Gregory Hicks, the former number two at the U.S. embassy in Tripoli, walked committee members through that fateful night. The testimony of the witnesses was totally gripping, extraordinary, and very emotional. Even if some of this account had already been made public, hearing it live was nothing less than tragic.

Unbelievably, it took eight months for this hearing to happen. Credit goes to the great courage of the three witnesses—Hicks, Mark Thompson, who leads State’s Foreign Emergency Support Team (FEST), and Eric Nordstrom, former regional security officer for the Middle East. And credit also goes to the persistence of committee chairman Darrell Issa (R–CA) to shine a light on the terrorist attack that took the lives of four brave Americans, including Ambassador Christopher Stevens.

Most impressive were the glaring contrasts contained in the testimony. Hicks’s on-the-ground testimony shows both the glaring inadequacy of Washington’s response and the heroic efforts of the embassy and CIA teams on the ground in Libya. Both aspects of this case should be explored.

Standing out in the testimony was the fact that no one, from Ambassador Stevens on down, in any way interpreted the attack as part of a demonstration. Hicks described receiving two phone calls on his cell phone from Stevens. When the two of them made contact, Stevens told him, “Greg, we are under attack.” This was unambiguous.

It was also stunning to learn that the hospital to which the body of Stevens was carried after the attack on the Benghazi consulate was one controlled by the group responsible for the Benghazi attack, Ansar al Sharia. This completely contradicts the public statements made by Secretary of State Hillary Clinton to the American public.
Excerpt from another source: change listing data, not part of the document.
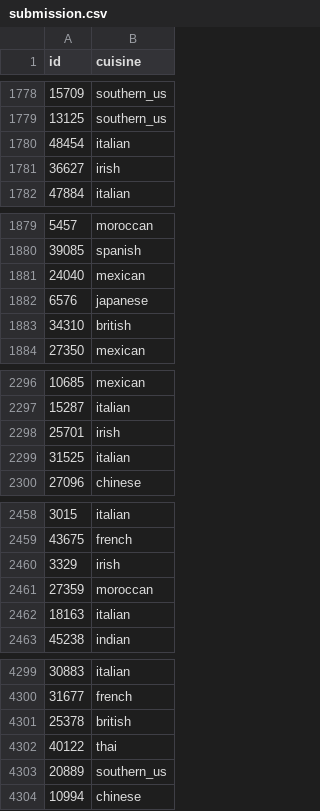
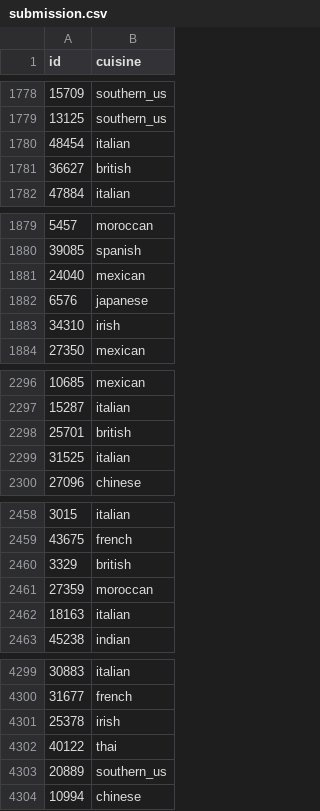
Before and after one commit to james-beck/W207_Final_Project, a CSV file: submission.csv, drawn as a sheet; only a part is shown, gaps mark what is left out; the diff covers the shown part only.

```diff
--- a/submission.csv
+++ b/submission.csv
@@ -1780,3 +1780,3 @@ id,cuisine
 48454,italian
-36627,irish
+36627,british
 47884,italian
@@ -1882,3 +1882,3 @@ id,cuisine
 6576,japanese
-34310,british
+34310,irish
 27350,mexican
@@ -2297,3 +2297,3 @@ id,cuisine
 15287,italian
-25701,irish
+25701,british
 31525,italian
@@ -2459,3 +2459,3 @@ id,cuisine
 43675,french
-3329,irish
+3329,british
 27359,moroccan
@@ -4300,3 +4300,3 @@ id,cuisine
 31677,french
-25378,british
+25378,irish
 40122,thai
```
Also changed, not shown: 17 edited cells elsewhere in this file.
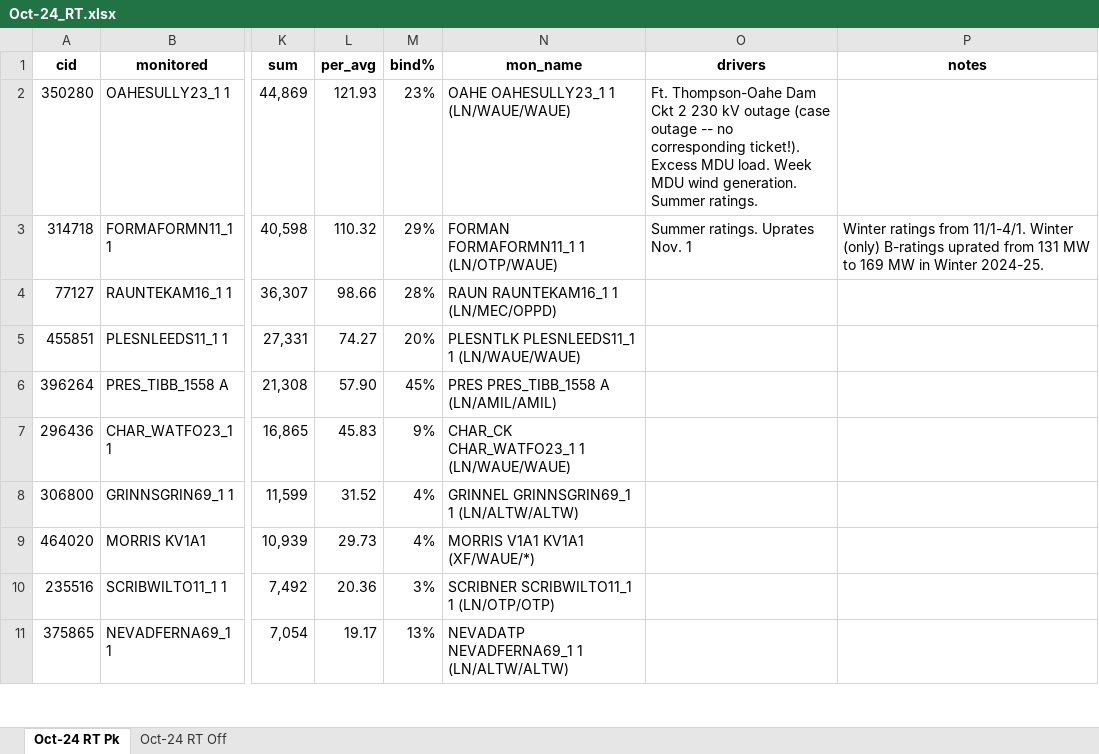
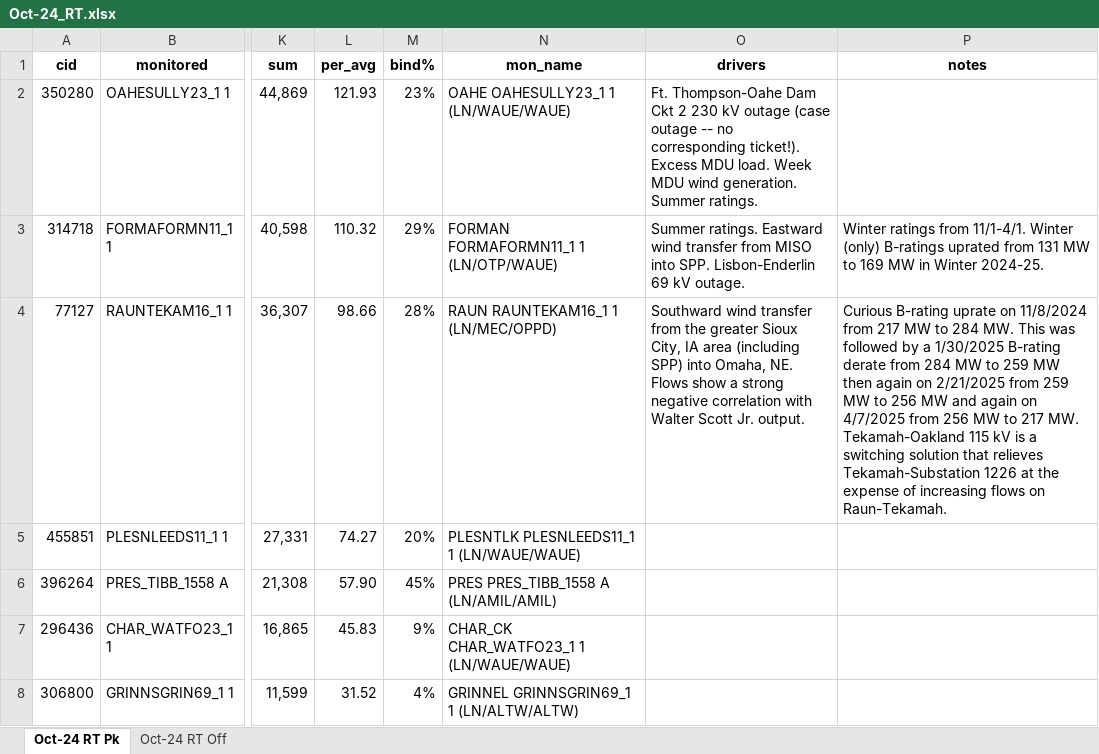
Before and after one commit to lgrahamphd/logan-obsidian, an Excel workbook: MISO/Constraint Analyses/Top Congestion Reports/Oct-24_RT.xlsx, sheet Oct-24 RT Pk, drawn as a sheet; only a part is shown, gaps mark what is left out; the shorter side is filled out with more unchanged rows; values as stored, in another font and other column widths than the file's, no borders; the diff names each change by its address in the sheet, - before the commit and + after, or states it on an @@ line.

```diff
--- a/MISO/Constraint Analyses/Top Congestion Reports/Oct-24_RT.xlsx (sheet Oct-24 RT Pk)
+++ b/MISO/Constraint Analyses/Top Congestion Reports/Oct-24_RT.xlsx (sheet Oct-24 RT Pk)
-O3 (drivers): Summer ratings. Uprates Nov. 1
+O3 (drivers): Summer ratings. Eastward wind transfer from MISO into SPP. Lisbon-Enderlin 69 kV outage.
-O4 (drivers): (empty)
+O4 (drivers): Southward wind transfer from the greater Sioux City, IA area (including SPP) into Omaha, NE. Flows show a strong negative correlation with Walter Scott Jr. output.
-P4 (notes): (empty)
+P4 (notes): Curious B-rating uprate on 11/8/2024 from 217 MW to 284 MW. This was followed by a 1/30/2025 B-rating derate from 284 MW to 259 MW then again on 2/21/2025 from 259 MW to 256 MW and again on 4/7/2025 from 256 MW to 217 MW. Tekamah-Oakland 115 kV is a switching solution that relieves Tekamah-Substation 1226 at the expense of increasing flows on Raun-Tekamah.
```
Also changed, not shown: sheet Oct-24 RT Off, 1 other file.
And it was tragic to hear from Hicks of the frustration of the rapid response team, which was ready to deploy to Benghazi to assist their fellow Americans under attack. The rapid response team was ready but was told to stand down. They were told not to go to Benghazi, and they were “livid.”

Back in Washington, it took Clinton until 2:00 a.m. to call Tripoli to ask what was going on. Meanwhile, Thompson testified that the FEST team, created explicitly for such emergencies, was cut out of the action and the planning of the response.

But most of all, one got a sense of how alone the U.S. personnel in Libya were.